An engine fire left a Carnival cruise ship adrift 150 miles off Mexico. Tug boats will bring the cruise ship back to Progreso, Mexico. All 3,143 guests will be offered full refunds, says Carnival.
REUTERS/Carnival Cruise Lines/Handout
A statement on Carnival's website said nobody was hurt and automatic extinguishers put out the fire before it could spread from the aft engine room. The company said the US Coast Guard had been notified and was monitoring the situation.
The cruise line said another of its ships, the Carnival Elation, responded to the scene and transferred provisions to the disabled boat. Carnival says a tugboat will tow the Triumph to Progreso, Mexico, where passengers will be flown back to the United States.
The US Coast Guard says tugboats are scheduled to reach Triumph about noon Monday some 150 miles off the Yucatan Peninsula.

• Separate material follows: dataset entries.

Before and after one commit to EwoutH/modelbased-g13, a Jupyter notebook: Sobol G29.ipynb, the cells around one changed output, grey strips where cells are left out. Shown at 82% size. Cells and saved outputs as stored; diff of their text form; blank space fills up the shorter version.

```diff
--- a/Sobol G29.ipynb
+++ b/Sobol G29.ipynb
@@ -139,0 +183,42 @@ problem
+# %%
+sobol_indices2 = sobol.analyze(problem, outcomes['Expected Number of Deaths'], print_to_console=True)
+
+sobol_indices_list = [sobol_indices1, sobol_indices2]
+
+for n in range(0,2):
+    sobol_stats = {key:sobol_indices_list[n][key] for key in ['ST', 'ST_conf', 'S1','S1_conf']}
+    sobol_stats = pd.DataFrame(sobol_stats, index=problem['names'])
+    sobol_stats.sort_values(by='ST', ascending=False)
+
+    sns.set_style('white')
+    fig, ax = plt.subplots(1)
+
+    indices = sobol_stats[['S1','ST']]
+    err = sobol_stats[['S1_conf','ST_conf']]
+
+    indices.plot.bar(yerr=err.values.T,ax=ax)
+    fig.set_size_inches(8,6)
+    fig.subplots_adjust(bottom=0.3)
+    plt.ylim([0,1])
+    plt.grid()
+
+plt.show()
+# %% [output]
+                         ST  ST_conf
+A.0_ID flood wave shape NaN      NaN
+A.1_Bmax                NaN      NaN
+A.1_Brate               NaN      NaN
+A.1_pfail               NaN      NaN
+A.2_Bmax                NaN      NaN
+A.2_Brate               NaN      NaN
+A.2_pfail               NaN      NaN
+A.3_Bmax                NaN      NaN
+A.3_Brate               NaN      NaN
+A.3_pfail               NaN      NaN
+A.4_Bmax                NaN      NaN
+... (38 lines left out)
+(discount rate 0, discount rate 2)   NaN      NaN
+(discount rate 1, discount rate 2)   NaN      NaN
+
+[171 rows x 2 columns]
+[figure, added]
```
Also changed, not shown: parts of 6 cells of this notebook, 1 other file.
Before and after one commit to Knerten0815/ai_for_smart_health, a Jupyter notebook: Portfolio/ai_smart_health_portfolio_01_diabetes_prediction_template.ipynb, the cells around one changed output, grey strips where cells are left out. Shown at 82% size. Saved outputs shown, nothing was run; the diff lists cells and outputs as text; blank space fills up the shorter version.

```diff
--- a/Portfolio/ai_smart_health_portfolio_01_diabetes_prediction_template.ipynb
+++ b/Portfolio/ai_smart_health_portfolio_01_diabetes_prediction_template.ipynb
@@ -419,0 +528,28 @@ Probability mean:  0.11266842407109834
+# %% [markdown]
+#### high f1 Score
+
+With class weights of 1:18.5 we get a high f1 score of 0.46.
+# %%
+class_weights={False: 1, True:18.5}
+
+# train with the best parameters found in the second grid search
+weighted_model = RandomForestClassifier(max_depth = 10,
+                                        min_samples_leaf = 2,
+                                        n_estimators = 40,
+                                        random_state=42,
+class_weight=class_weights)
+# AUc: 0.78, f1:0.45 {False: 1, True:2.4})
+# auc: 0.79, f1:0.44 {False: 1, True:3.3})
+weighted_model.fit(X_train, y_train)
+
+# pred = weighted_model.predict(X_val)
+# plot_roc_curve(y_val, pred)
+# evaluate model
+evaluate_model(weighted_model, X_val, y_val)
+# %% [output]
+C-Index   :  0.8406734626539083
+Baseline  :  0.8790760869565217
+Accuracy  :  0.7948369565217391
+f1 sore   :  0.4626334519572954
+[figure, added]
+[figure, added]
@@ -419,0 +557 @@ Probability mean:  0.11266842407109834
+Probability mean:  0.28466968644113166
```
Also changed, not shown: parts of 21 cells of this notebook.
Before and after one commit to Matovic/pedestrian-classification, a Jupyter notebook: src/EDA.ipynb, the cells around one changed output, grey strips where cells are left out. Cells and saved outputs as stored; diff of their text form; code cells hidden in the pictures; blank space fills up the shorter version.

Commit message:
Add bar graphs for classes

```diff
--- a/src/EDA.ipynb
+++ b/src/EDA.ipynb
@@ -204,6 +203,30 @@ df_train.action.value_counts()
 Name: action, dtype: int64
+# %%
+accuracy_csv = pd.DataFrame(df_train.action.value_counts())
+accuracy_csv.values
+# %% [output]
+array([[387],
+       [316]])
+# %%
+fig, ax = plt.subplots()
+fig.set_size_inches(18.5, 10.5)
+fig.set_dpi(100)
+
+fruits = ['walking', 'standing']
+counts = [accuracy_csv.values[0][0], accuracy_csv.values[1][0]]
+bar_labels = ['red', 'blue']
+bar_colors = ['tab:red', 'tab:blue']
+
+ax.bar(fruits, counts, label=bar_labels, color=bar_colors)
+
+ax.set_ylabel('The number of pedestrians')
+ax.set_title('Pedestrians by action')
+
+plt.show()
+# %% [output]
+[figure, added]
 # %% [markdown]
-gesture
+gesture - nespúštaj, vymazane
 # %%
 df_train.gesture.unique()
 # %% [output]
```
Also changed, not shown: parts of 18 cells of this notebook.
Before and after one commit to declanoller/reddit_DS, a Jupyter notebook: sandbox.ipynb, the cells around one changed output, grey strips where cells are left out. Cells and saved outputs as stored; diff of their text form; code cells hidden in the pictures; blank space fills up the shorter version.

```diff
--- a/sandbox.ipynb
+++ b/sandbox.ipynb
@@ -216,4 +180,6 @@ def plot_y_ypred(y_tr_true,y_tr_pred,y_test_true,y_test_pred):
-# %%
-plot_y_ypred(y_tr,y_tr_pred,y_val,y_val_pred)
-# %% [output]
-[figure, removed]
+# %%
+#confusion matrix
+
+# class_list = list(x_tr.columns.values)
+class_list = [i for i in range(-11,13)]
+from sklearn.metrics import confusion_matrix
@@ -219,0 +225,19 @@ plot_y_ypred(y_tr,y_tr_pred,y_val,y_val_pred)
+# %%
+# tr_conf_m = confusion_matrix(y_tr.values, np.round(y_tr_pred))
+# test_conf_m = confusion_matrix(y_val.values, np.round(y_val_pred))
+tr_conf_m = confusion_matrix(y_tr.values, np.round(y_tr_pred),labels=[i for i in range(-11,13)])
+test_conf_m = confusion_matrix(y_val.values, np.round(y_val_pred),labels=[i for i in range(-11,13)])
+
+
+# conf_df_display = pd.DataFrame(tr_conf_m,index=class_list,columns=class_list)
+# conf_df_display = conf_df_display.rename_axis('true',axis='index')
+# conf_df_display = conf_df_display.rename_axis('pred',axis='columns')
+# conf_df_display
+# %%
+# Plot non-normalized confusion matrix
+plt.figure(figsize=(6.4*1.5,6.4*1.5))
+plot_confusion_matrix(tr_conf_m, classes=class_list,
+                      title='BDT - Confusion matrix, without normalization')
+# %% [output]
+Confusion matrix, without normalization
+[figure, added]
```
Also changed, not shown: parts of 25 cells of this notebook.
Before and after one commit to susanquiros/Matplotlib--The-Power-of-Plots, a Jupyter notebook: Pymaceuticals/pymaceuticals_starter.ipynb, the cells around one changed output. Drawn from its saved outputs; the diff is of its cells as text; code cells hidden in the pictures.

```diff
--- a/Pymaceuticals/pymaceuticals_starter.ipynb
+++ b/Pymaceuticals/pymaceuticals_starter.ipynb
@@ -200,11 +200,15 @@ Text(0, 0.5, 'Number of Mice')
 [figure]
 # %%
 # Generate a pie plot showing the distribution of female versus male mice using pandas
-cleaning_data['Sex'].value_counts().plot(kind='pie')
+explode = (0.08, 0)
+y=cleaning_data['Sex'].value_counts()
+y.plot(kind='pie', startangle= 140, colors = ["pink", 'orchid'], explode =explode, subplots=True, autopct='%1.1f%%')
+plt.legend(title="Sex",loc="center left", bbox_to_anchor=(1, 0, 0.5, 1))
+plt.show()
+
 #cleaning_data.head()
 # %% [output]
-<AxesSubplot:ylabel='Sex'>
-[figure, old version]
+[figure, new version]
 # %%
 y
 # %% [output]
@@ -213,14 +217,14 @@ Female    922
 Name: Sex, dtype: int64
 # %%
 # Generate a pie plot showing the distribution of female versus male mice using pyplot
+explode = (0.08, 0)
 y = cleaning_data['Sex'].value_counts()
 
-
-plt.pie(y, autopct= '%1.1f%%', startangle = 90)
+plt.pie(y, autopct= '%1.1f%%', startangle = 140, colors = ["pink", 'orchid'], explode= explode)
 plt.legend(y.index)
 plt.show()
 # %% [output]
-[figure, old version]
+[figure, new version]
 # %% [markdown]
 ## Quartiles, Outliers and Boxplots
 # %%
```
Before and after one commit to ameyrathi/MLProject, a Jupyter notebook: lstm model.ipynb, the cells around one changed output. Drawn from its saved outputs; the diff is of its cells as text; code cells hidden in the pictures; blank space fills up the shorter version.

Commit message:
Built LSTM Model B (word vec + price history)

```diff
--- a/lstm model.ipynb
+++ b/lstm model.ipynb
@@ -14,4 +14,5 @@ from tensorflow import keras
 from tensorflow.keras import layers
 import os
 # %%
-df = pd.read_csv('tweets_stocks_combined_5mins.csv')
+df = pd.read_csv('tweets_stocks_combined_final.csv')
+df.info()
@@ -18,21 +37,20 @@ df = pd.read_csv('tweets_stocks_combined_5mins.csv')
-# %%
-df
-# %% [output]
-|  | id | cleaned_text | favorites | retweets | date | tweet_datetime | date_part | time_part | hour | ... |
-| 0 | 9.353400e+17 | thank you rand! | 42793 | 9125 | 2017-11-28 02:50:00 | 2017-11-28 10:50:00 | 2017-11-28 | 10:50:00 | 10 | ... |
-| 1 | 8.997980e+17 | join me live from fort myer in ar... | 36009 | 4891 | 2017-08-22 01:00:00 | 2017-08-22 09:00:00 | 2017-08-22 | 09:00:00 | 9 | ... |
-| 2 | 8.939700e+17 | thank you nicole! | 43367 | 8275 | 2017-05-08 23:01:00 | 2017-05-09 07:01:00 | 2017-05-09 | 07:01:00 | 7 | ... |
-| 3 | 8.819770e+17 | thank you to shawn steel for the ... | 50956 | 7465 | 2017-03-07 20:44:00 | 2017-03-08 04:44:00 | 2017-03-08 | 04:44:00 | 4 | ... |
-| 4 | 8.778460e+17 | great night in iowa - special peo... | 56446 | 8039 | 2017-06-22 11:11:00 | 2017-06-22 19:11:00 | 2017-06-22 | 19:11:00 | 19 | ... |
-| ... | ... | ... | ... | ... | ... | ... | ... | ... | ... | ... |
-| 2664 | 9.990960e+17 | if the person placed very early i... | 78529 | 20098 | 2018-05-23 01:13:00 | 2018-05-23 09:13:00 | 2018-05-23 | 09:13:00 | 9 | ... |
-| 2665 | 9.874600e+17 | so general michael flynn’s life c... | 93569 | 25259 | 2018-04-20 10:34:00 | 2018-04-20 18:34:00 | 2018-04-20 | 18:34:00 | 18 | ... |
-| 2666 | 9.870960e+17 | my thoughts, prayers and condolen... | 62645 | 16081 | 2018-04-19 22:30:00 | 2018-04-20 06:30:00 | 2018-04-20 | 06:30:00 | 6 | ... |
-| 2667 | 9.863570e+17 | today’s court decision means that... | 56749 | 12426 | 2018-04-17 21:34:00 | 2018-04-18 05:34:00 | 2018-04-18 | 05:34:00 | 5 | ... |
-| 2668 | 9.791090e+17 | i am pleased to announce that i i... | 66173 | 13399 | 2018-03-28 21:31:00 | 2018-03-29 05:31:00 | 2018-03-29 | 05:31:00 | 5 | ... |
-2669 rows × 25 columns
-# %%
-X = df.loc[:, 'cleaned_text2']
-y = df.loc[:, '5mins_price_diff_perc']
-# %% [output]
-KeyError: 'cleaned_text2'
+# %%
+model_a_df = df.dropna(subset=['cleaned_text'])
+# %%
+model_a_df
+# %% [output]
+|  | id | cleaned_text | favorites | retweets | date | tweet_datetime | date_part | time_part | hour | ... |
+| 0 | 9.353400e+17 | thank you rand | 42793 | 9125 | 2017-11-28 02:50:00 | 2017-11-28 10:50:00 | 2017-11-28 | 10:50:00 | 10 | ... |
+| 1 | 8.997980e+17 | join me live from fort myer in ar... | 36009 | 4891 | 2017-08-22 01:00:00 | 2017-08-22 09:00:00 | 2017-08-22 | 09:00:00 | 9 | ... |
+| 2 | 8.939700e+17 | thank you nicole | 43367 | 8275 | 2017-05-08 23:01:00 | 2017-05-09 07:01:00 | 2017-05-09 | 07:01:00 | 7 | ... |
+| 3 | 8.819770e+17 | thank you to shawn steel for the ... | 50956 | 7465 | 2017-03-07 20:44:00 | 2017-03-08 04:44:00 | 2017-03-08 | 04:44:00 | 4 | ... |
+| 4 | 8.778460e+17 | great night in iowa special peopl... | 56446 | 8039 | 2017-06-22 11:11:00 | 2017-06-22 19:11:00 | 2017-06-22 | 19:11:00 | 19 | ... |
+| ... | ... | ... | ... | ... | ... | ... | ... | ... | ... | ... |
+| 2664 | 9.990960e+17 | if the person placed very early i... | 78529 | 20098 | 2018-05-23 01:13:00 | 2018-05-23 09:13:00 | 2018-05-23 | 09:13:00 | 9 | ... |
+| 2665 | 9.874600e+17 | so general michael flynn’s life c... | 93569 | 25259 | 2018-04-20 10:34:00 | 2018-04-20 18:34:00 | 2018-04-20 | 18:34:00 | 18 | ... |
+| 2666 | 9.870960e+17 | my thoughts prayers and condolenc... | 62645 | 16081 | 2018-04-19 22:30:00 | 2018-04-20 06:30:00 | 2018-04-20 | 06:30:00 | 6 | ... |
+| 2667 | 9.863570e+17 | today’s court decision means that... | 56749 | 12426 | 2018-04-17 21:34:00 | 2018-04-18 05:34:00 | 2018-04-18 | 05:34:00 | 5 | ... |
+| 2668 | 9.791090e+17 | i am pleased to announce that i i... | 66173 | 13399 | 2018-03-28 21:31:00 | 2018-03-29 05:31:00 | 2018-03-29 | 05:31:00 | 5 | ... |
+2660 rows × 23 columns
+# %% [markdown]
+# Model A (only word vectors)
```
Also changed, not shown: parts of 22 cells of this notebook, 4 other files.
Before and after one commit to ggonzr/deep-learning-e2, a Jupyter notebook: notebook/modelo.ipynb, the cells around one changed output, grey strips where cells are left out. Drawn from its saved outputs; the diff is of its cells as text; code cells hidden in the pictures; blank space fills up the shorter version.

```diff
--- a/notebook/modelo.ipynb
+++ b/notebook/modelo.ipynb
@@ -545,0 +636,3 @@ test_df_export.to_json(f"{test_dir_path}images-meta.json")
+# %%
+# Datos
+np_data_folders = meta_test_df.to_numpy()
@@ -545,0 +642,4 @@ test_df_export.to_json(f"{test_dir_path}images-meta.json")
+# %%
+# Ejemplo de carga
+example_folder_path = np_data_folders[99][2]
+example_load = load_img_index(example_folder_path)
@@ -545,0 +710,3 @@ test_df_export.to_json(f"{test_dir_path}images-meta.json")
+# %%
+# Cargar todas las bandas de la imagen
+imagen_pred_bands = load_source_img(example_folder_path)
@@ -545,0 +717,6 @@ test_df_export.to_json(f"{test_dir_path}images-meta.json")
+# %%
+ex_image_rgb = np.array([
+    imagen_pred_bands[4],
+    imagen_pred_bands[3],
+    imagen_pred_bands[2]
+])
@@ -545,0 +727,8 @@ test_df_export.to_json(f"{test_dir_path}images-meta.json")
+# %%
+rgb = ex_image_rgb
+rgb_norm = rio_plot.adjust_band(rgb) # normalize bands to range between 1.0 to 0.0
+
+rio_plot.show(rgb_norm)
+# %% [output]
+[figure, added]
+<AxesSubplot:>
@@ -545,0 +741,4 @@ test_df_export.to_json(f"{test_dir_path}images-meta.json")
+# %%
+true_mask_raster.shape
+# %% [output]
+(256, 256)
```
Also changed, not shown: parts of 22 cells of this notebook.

The ship is expected to arrive in Progreso on Wednesday.
Carnival says all passengers will get a full refund, plus an equal credit for a future cruise. That's a fairly standard industry response. In fact, it's what Carnival did the last time one of its cruise ships was towed back to port in November 2010. Then, as now, an engine fire disabled Carnival's cruise ship Splendor just 14 hours into a seven-day cruise.
"So as a cruise ship company, what do you offer your 3,299 customers who have gone more than two days with no air conditioning, electricity, hot running water, hot food service, or telephones, who have limited running water and bathroom facilities, and who are being towed back to port by tugboats at an average four miles per hour?
Carnival has promised a full refund for this trip, as well as a free future cruise of equal value," reported The Christian Science Monitor in November 2012.
The Triumph departed Galveston on Feb. 7 and was due to return Feb. 11.
The company also canceled the Triumph's next two voyages, set to depart Feb. 11 and Feb. 16, and is offering a full refund and a discount on a future cruise.